* **Records provided**
-- -- --

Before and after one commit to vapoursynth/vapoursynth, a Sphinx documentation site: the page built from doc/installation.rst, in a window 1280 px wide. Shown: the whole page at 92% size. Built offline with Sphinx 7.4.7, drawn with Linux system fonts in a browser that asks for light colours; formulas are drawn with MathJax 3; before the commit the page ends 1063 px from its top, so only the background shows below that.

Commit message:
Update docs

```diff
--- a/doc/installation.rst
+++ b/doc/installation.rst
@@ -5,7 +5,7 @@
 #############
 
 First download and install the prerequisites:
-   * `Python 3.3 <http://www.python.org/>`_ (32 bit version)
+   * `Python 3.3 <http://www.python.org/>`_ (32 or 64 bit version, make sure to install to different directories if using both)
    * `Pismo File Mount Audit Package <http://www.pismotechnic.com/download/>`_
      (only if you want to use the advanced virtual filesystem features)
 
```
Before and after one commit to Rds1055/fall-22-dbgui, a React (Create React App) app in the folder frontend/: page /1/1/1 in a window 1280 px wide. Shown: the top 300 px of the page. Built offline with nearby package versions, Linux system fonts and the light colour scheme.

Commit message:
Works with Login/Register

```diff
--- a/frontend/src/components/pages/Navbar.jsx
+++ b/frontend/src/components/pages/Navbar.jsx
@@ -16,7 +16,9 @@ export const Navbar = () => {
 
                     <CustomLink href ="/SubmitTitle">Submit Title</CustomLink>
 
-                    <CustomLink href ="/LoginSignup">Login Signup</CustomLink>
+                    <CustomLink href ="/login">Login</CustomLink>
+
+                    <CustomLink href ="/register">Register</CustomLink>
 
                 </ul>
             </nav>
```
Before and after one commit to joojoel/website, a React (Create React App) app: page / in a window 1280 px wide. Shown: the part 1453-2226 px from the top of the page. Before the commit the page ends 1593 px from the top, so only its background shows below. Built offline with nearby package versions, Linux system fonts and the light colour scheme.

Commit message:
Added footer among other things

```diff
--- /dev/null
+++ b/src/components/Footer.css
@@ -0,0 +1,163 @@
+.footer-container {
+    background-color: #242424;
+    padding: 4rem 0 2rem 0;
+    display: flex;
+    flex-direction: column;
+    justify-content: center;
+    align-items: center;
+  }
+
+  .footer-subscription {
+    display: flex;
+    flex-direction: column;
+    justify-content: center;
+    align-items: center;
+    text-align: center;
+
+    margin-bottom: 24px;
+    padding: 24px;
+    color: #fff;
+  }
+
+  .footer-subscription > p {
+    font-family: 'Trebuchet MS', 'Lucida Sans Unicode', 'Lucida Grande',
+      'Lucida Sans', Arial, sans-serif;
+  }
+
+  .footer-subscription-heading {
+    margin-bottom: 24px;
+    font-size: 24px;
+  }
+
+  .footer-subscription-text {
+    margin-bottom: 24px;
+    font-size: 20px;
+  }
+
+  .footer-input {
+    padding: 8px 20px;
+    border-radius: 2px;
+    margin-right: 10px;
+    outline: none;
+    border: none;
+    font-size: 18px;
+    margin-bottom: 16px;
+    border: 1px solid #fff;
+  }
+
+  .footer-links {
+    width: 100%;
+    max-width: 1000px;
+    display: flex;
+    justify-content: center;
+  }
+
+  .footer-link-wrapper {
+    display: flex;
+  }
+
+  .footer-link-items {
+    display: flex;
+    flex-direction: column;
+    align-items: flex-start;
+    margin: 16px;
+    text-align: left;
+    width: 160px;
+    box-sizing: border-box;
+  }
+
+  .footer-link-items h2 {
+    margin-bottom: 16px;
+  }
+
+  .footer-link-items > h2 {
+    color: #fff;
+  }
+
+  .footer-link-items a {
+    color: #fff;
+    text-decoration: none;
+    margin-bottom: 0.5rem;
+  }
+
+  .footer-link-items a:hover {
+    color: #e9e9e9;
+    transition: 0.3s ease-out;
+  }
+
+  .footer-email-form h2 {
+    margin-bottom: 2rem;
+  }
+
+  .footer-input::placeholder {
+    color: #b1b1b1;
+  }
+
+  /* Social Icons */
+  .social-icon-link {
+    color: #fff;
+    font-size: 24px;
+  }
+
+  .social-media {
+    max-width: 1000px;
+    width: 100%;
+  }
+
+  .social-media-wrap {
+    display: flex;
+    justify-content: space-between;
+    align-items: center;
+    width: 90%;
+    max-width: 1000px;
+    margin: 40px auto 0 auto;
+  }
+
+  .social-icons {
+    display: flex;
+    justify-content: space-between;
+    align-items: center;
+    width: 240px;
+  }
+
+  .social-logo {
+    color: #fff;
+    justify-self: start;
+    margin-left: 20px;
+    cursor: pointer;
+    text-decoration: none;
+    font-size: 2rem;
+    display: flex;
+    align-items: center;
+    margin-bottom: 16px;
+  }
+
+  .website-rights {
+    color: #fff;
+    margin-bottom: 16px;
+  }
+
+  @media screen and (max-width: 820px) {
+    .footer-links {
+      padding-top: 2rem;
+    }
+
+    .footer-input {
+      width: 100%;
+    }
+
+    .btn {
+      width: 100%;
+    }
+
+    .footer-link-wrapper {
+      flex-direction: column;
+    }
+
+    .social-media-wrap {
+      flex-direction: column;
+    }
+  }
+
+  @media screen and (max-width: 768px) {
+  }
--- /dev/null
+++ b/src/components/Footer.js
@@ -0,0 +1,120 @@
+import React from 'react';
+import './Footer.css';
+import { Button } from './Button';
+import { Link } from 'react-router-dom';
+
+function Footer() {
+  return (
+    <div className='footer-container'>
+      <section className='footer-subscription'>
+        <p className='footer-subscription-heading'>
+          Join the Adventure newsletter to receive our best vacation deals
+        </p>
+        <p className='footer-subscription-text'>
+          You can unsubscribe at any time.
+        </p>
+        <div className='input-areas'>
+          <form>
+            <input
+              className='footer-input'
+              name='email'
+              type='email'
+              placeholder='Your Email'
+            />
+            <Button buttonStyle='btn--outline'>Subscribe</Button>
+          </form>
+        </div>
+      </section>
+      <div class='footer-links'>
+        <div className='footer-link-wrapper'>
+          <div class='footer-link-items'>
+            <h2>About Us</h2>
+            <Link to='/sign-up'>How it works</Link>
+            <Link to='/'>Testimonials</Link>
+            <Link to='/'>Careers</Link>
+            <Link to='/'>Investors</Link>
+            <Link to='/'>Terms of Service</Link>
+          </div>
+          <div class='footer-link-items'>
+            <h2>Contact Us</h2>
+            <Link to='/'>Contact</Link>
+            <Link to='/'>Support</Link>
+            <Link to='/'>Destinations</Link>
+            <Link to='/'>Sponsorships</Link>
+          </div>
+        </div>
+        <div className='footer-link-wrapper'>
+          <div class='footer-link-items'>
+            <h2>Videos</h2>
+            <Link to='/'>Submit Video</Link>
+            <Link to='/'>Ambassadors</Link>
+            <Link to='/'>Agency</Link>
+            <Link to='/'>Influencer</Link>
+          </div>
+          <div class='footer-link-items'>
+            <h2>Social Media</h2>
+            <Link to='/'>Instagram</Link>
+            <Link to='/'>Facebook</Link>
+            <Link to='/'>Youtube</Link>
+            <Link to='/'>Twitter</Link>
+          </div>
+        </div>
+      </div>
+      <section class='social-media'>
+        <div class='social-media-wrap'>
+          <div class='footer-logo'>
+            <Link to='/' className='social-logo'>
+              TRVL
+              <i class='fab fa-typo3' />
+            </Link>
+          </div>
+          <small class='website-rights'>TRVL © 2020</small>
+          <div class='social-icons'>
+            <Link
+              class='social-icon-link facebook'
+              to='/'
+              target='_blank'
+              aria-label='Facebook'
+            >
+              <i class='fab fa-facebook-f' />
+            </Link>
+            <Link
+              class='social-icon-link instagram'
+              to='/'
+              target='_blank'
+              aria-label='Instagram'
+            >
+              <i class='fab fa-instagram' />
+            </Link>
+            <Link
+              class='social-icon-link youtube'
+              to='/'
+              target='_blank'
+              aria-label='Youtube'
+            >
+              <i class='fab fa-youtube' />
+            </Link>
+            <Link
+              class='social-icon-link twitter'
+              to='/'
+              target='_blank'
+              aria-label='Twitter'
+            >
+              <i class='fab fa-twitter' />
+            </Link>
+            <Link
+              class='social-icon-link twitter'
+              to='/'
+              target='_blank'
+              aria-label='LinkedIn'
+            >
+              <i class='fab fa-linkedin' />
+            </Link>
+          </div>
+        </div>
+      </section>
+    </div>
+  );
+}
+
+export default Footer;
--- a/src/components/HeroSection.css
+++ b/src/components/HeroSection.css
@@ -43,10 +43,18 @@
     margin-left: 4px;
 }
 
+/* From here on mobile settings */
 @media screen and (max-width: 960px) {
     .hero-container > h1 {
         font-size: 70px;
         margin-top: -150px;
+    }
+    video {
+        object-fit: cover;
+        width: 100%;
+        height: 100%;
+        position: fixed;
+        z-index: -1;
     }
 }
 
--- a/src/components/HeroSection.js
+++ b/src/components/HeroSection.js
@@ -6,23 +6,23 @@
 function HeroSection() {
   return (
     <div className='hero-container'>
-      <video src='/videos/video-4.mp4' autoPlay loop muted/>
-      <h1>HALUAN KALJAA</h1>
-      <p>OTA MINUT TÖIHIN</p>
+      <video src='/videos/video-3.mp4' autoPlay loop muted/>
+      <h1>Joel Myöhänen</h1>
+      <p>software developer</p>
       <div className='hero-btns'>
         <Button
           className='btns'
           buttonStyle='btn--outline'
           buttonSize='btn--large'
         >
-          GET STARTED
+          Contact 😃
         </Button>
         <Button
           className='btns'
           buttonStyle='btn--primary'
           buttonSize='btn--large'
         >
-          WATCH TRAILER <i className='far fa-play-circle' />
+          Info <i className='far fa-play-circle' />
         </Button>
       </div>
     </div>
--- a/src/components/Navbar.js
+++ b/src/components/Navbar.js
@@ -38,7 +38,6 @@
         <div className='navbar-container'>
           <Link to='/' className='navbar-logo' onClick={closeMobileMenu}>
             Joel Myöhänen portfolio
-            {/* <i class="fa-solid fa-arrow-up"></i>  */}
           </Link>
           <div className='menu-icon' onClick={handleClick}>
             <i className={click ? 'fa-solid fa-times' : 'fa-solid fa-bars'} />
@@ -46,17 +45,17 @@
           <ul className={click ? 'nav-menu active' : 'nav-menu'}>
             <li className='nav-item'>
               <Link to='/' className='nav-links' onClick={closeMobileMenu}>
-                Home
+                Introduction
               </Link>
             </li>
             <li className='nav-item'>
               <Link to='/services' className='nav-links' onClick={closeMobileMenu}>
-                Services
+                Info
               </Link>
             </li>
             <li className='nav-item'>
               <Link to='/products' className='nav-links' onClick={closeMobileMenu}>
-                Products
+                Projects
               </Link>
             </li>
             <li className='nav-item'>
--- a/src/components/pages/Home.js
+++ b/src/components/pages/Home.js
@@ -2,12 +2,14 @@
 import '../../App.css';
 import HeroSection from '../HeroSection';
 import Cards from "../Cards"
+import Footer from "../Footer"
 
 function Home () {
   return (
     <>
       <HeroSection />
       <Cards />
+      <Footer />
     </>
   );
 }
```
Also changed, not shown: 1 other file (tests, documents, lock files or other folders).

-- -- --

* **Work to be completed**
With no other words, state how many lines above hold the word "border".

* **Output of the task**
4